Friday’s strong job report has increased the odds that the Federal Reserve will finally raise interest rates on December 16th. There has definitely been improvement in the labor market but I believe it would be tough to define the U.S. economy as strong. The ISM manufacturing index has dropped to contraction levels and inflation is still non-existent. Almost all commodities are at record lows, highlighting the slowing and changing dynamics of the Chinese growth story. Labor participation rates are the lowest since the 1970s. The other big issue is that the strengthening of the U.S. dollar has our industrial sector in an industry-specific recession, as foreign companies can beat us on price, bolstered by the weaker currency. With all that said, the Fed has kept rates low for a very long time and it believes that the strong job growth will continue, leading to increased wages. I’m not smart enough to know if they will be right or wrong in this endeavor, as I’d put the odds at 50/50.
Higher interest rates is actually a welcome sight for our portfolios. The biggest beneficiaries of higher interest rates are financial companies. The banks benefit from higher net interest margins, as the rates at which they lend raises faster than the rate at which they pay depositors. Higher short-term rates will help but long-term rates need to rise as well for this to be a very meaningful benefit to profits. Banks like Bank of America, Wells Fargo, Citigroup and J.P. Morgan would likely see a combined $10-$15 billion more in net income if rates were 1% higher in both the short and long-term. Insurance companies such as AIG would also benefit as the their massive investment portfolios would be able to generate higher amounts of income from their investment programs. AGO also has been waiting for higher interest rates to come for quite some time. Municipal bond insurance becomes more and more attractive as spreads widen and higher interest rates makes that happen. More insurance volume allows AGO to take in premiums that results in increasing operating and investment income.
Higher interest rates is negative for companies with excessive leverage. We don’t have much exposure to highly leveraged companies thankfully, but the junk bond market is showing serious signs of distress. If the economy stays resilient that might be an opportunity, but many of these companies that have double-digit yields are in the battered energy sector. If higher interest rates leads to continued strengthening of the U.S. dollar than commodity prices will likely continue to struggle. Wheat for example has already been hurt be excess supplies, but in the United States our market share is the lowest in many decades due to our wheat being far more expensive for other countries to buy due to the strong dollar. Farm incomes have plummeted across the country, which hurts agricultural-related industries of course. The retail industry also gets hurt especially on the high end because tourists are more reluctant to travel to the U.S. and spend lavishly as they have in the past when our dollar was weaker.

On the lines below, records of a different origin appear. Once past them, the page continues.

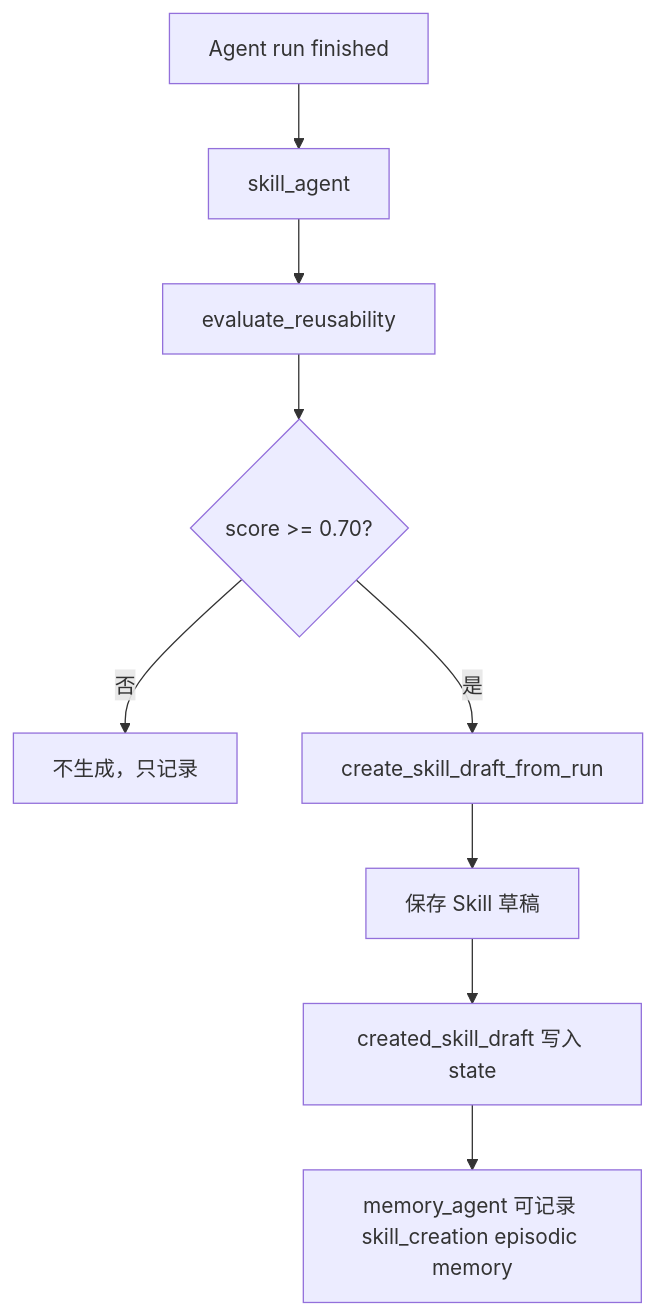
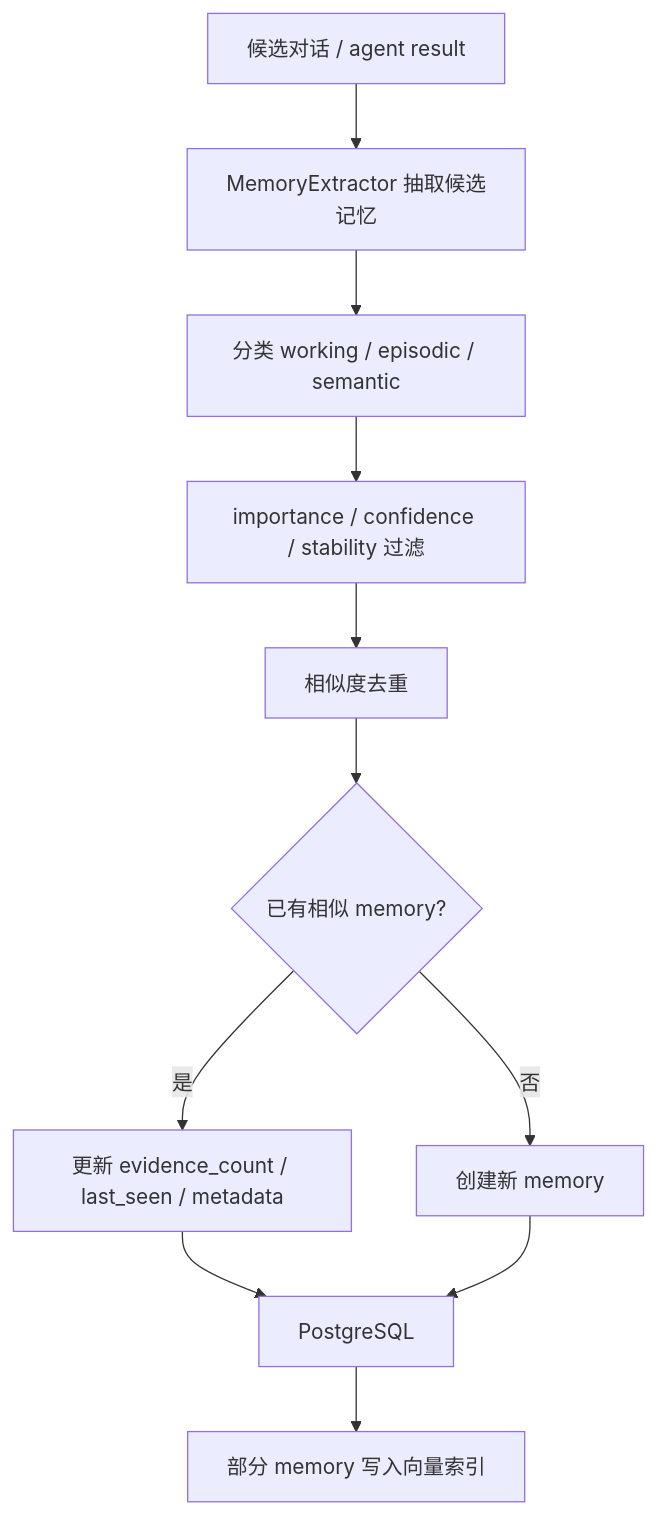
Before and after one commit to Ordish-cell/InsightGap-Agent: diagram 19 of 27 in agent面试.md, drawn with Mermaid. The commit also changed other lines of this file and 16 other files, not shown here.

````diff
--- a/agent面试.md
+++ b/agent面试.md
@@ -2250,11 +1385,13 @@
 ```mermaid
 flowchart TD
-    A["Agent run finished"] --> B["skill_agent"]
-    B --> C["evaluate_reusability"]
-    C --> D{"score >= 0.70?"}
-    D -->|否| E["不生成，只记录"]
-    D -->|是| F["create_skill_draft_from_run"]
-    F --> G["保存 Skill 草稿"]
-    G --> H["created_skill_draft 写入 state"]
-    H --> I["memory_agent 可记录 skill_creation episodic memory"]
+    A["候选对话 / agent result"] --> B["MemoryExtractor 抽取候选记忆"]
+    B --> C["分类 working / episodic / semantic"]
+    C --> D["importance / confidence / stability 过滤"]
+    D --> E["相似度去重"]
+    E --> F{"已有相似 memory?"}
+    F -->|是| G["更新 evidence_count / last_seen / metadata"]
+    F -->|否| H["创建新 memory"]
+    G --> I["PostgreSQL"]
+    H --> I
+    I --> J["部分 memory 写入向量索引"]
 ```
````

While it does indeed look like we will see the first rate hike, the trajectory and speed at which further rates move will be most important. Does the U.S. economy see continued improvement in the jobs market, leading to increased wages and ultimately inflation? Does the U.S. economy turn over and send us into a mild recession, as the industrial and energy sectors continue to struggle? How will housing react to higher rates? I believe that it is very important that China and Europe continue to see improvement for the U.S. to be able to keep raising rates. Europe seems to be getting better, but China is the bigger wildcard. Brazil, which was once one of the most promising growth stories in the global economy is in an extremely steep recession. The U.S. is capable of leading the global economy out of this economic malaise, but there will inevitably be some hiccups along the way. Fortunately, we have been prepared for higher interest rates and I believe that ultimately we should see solid portfolio growth in a higher rate environment. I’ll keep you updated as always with new developments. Thank you very much!